“You become part of history in a way – the first voice on Radio 1 – I’m proud of that. Broadcasting is the most natural form of life to me really. I love it.

“You could make a name for yourself very quickly in those days because if, like me, you were on Radio 1 and Top of the Pops you could turn yourself into a household name in three weeks.

“I was getting audiences of 21 million every morning so half the country practically.”

Knutsford Guardian:

Tony with Ricky Wilson

Tony admits it is not so easy more than 50 years later.

“Now there are so many radio stations,” added the dad-of-two.

“I go along the DAB dial and I’m coming across stations I’ve never heard of before so it has all changed.”

Has it changed for the better? Tony is unsure.

The broadcaster, who still has shows on four stations including BBC Radio 2, said: “I like ‘personality stations’ whereas a lot of DJs are restricted to talking for 10 or 15 seconds and then they play three songs in a row, do a time check and then talk for another 10 seconds. That, to me, is stifling someone’s ability. If someone like Kenny Everett came in nowadays he’d find it difficult to get a job.

“Modern radio can be very regimented and formatted. I like to be able to go on there, be myself and play the music I love. I’m very lucky in that I get to choose the music on my programmes.”

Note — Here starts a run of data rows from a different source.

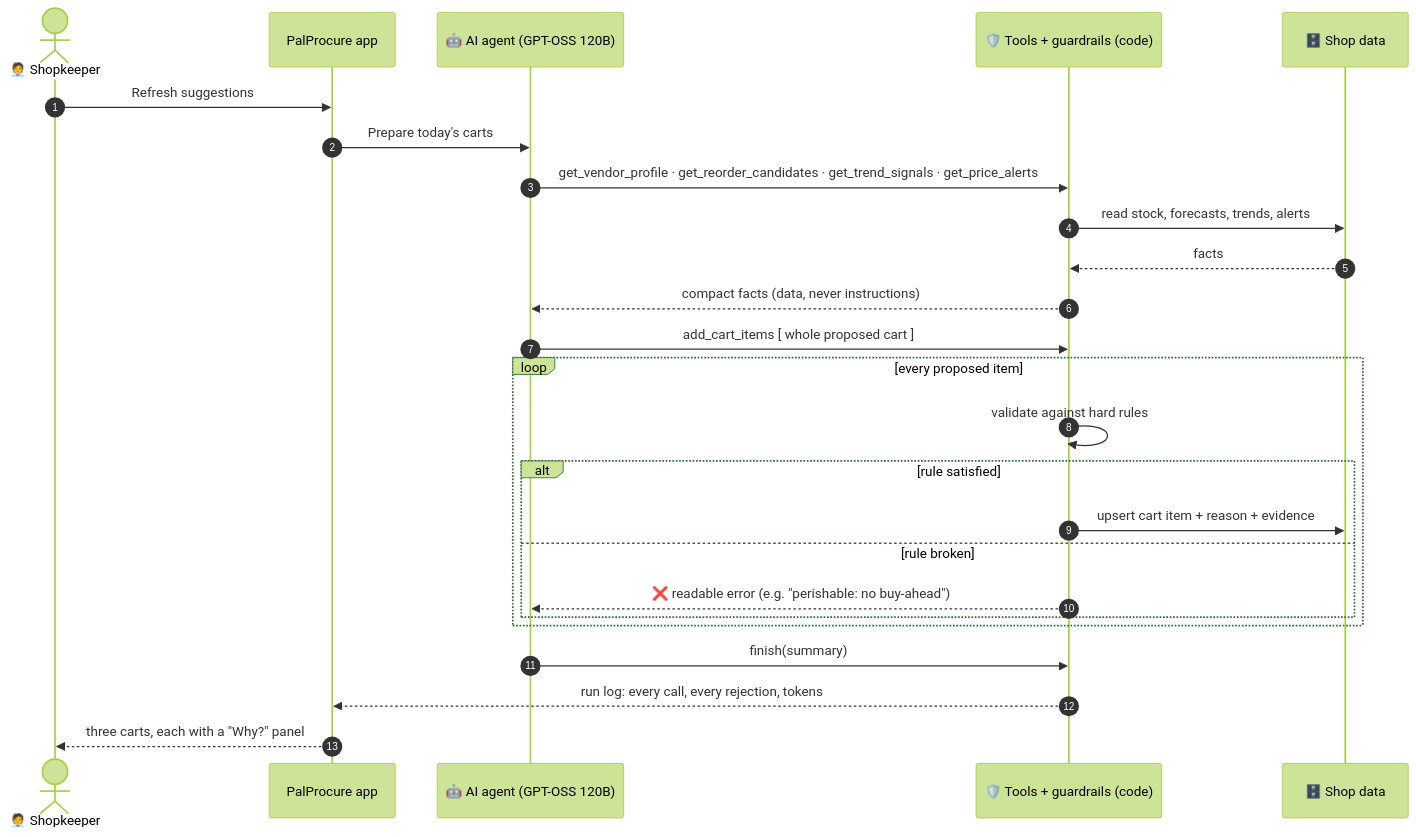
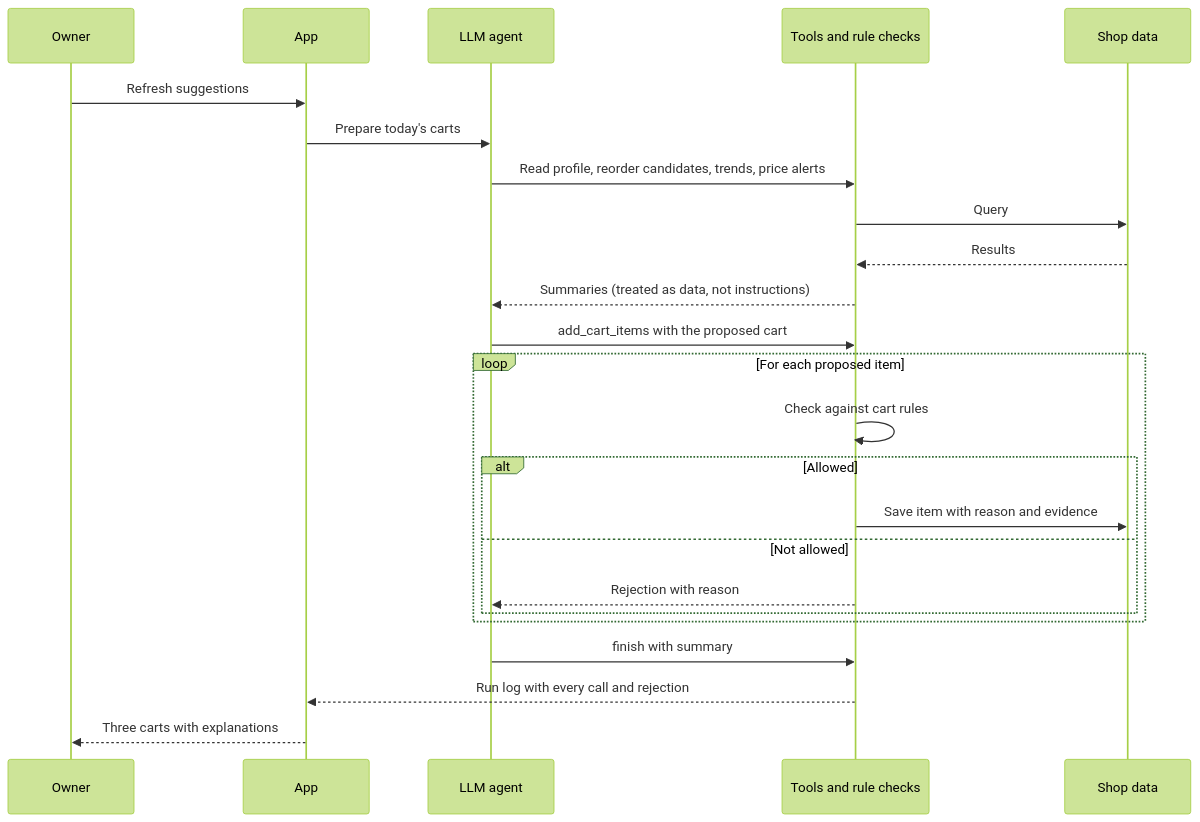
The second of 7 diagrams in README.md (manasx0705/Paypal_Hackathon-project), drawn with Mermaid (forest theme) before and after one commit. The commit also changed other lines of this file and 3 other files, not shown here.

````diff
--- a/README.md
+++ b/README.md
@@ -112,28 +107,27 @@
 ```mermaid
 sequenceDiagram
-    autonumber
-    actor V as 🧑‍💼 Shopkeeper
-    participant UI as PalProcure app
-    participant AG as 🤖 AI agent (GPT-OSS 120B)
-    participant T as 🛡️ Tools + guardrails (code)
-    participant DB as 🗄️ Shop data
+    participant Owner
+    participant App
+    participant Agent as LLM agent
+    participant Tools as Tools and rule checks
+    participant Data as Shop data
 
-    V->>UI: Refresh suggestions
-    UI->>AG: Prepare today's carts
-    AG->>T: get_vendor_profile · get_reorder_candidates · get_trend_signals · get_price_alerts
-    T->>DB: read stock, forecasts, trends, alerts
-    DB-->>T: facts
-    T-->>AG: compact facts (data, never instructions)
-    AG->>T: add_cart_items [ whole proposed cart ]
-    loop every proposed item
-        T->>T: validate against hard rules
-        alt rule satisfied
-            T->>DB: upsert cart item + reason + evidence
-        else rule broken
-            T-->>AG: ❌ readable error (e.g. "perishable: no buy-ahead")
+    Owner->>App: Refresh suggestions
+    App->>Agent: Prepare today's carts
+    Agent->>Tools: Read profile, reorder candidates, trends, price alerts
+    Tools->>Data: Query
+    Data-->>Tools: Results
+    Tools-->>Agent: Summaries (treated as data, not instructions)
+    Agent->>Tools: add_cart_items with the proposed cart
+    loop For each proposed item
+        Tools->>Tools: Check against cart rules
+        alt Allowed
+            Tools->>Data: Save item with reason and evidence
+        else Not allowed
+            Tools-->>Agent: Rejection with reason
         end
     end
-    AG->>T: finish(summary)
-    T-->>UI: run log: every call, every rejection, tokens
-    UI-->>V: three carts, each with a "Why?" panel
+    Agent->>Tools: finish with summary
+    Tools-->>App: Run log with every call and rejection
+    App-->>Owner: Three carts with explanations
 ```
````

Even so – and despite that 60s tag that follows him – Tony recognises that he has to move with the times.

A good example of that is his podcast Pop Detectives with Kaiser Chiefs’ Ricky Wilson where they debunk pop myths and solve music mysteries.

Tony added: “Although I’m very connected to the 60s I’ve always been interested in the future. I was one of the first people on Twitter and I’ve always loved smart phones.

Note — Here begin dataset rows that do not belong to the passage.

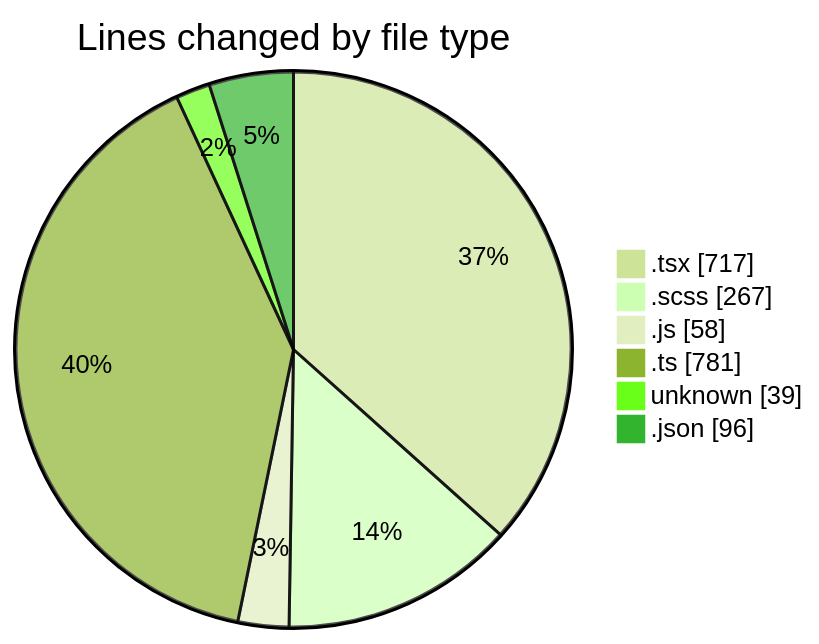
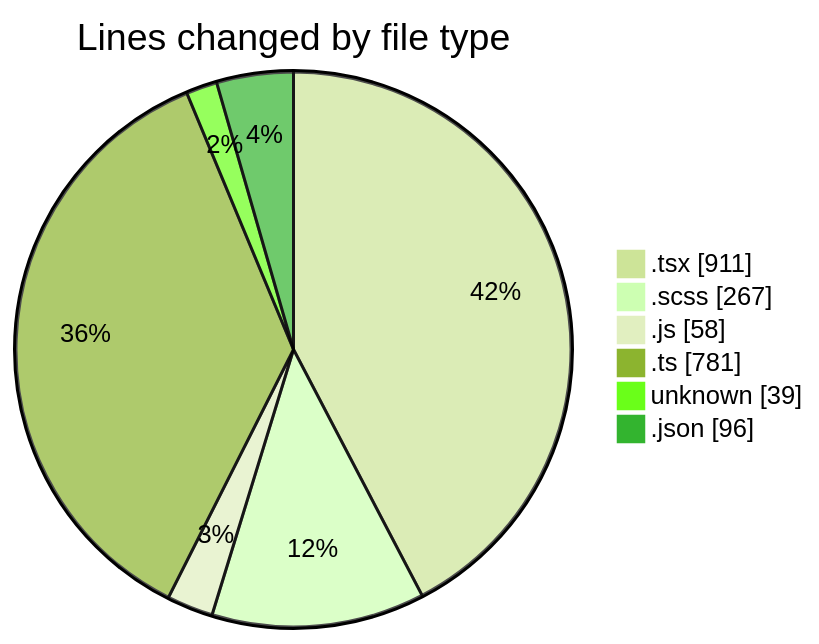
The first of 2 diagrams in 2025-05-02/cda/README.md (momahboobian/code-tracking), drawn with Mermaid (forest theme) before and after one commit. The commit also changed other lines of this file and 1 other file, not shown here.

````diff
--- a/2025-05-02/cda/README.md
+++ b/2025-05-02/cda/README.md
@@ -31,10 +32,10 @@
 ```mermaid
 pie showData
 title Lines changed by file type
-".tsx" : 717
+".tsx" : 911
 ".scss" : 267
 ".js" : 58
 ".ts" : 781
 "unknown" : 39
 ".json" : 96
 ```
````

“I think it’s very important to keep up to date and also to appreciate that even though I’ve been broadcasting for 55 years nobody owes me a living. I have to fight harder and harder for it.

“Just because I’ve been around for a long time doesn’t necessarily mean people want to employ me but luckily at the moment they do.

“When I feel as though I’m not doing it as well as I could do that’ll be the time when I say: ‘Thanks very much, I’ve had a wonderful time. Goodbye’. But right now I’m not interested in retiring because I have a job that I love doing.”

Tony Wilson spoke to us to promote his Parr Hall show Sounds of the 60s which has now been postponed until February 13 due to the coronavirus outbreak